> DATA TO PROCESS
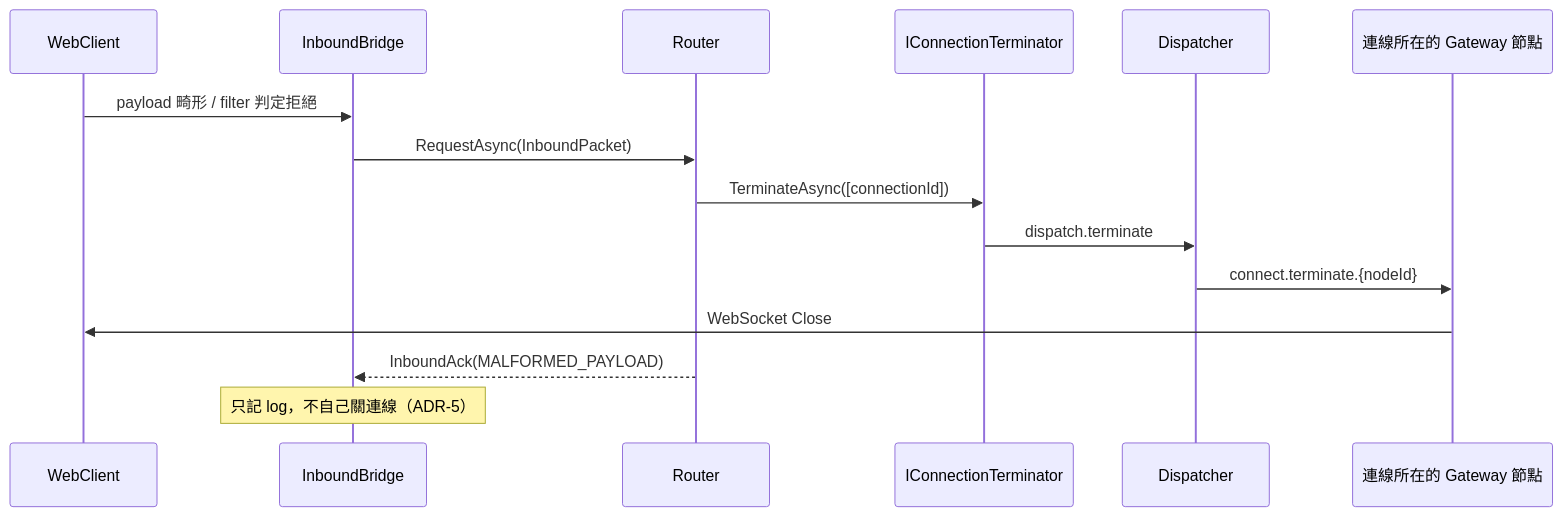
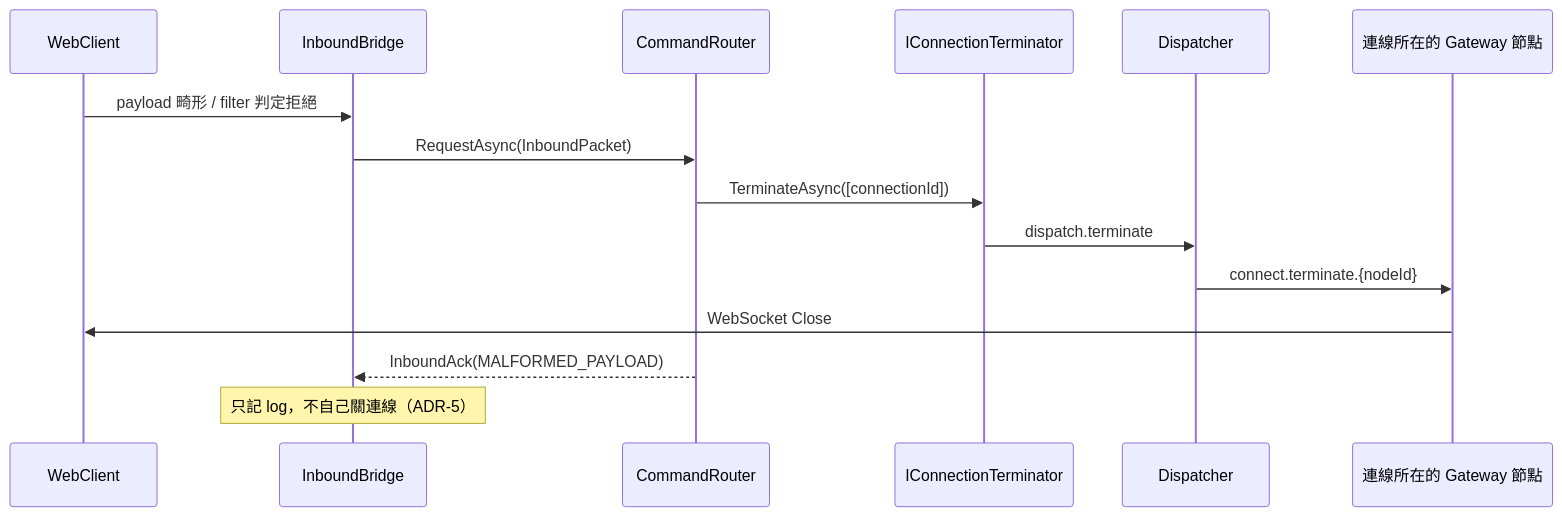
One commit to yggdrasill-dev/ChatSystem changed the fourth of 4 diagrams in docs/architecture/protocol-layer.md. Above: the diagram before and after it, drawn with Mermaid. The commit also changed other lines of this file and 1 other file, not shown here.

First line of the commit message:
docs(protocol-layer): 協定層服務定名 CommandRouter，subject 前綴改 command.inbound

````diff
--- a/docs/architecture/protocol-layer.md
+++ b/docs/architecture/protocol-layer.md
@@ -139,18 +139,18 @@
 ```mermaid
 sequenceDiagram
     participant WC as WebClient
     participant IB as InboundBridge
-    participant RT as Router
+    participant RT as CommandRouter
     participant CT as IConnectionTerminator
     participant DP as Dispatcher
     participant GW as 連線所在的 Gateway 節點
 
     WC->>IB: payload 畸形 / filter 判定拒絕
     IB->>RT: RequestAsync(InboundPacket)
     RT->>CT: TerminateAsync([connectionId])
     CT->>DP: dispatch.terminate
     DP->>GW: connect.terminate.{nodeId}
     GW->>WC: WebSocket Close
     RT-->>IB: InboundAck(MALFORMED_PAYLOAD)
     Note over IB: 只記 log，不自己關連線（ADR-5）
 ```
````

...

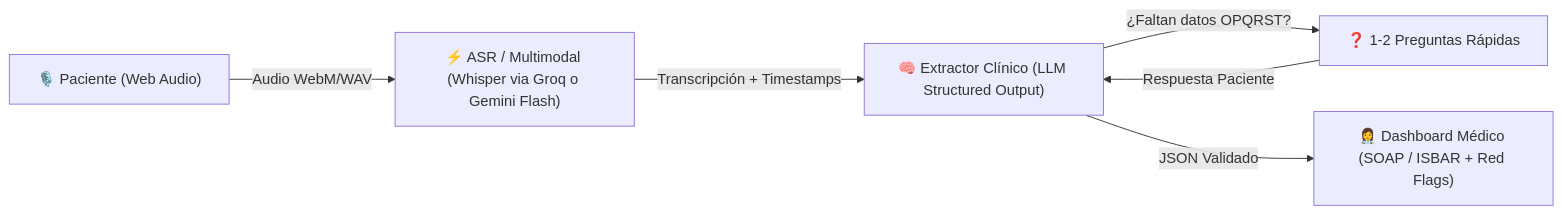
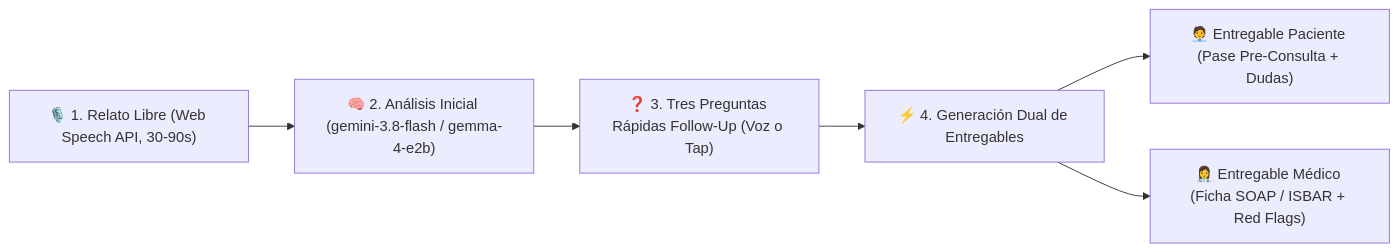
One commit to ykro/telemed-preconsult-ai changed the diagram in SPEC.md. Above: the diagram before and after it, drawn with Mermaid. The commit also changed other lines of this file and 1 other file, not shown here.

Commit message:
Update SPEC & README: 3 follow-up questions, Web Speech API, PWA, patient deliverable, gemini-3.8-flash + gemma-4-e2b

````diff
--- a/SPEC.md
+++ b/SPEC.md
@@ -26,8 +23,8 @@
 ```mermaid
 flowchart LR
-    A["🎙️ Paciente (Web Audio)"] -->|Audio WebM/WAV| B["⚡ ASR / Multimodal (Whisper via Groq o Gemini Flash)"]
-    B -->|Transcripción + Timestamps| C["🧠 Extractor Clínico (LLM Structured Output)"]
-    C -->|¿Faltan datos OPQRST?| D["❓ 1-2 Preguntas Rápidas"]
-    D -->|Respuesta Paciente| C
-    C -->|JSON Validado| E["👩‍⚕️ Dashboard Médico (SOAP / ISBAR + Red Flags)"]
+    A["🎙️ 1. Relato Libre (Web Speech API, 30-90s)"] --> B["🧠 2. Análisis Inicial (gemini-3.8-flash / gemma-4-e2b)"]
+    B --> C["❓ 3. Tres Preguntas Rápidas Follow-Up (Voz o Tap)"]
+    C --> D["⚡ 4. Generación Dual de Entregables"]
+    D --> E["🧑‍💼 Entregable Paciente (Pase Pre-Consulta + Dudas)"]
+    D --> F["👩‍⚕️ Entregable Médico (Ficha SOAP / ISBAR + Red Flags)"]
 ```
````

> PROBLEM DETAILS
Show the lines of the data that hold the word "Paciente".

> ANSWER SPACE
-    A["🎙️ Paciente (Web Audio)"] -->|Audio WebM/WAV| B["⚡ ASR / Multimodal (Whisper via Groq o Gemini Flash)"]
-    D -->|Respuesta Paciente| C
+    D --> E["🧑‍💼 Entregable Paciente (Pase Pre-Consulta + Dudas)"]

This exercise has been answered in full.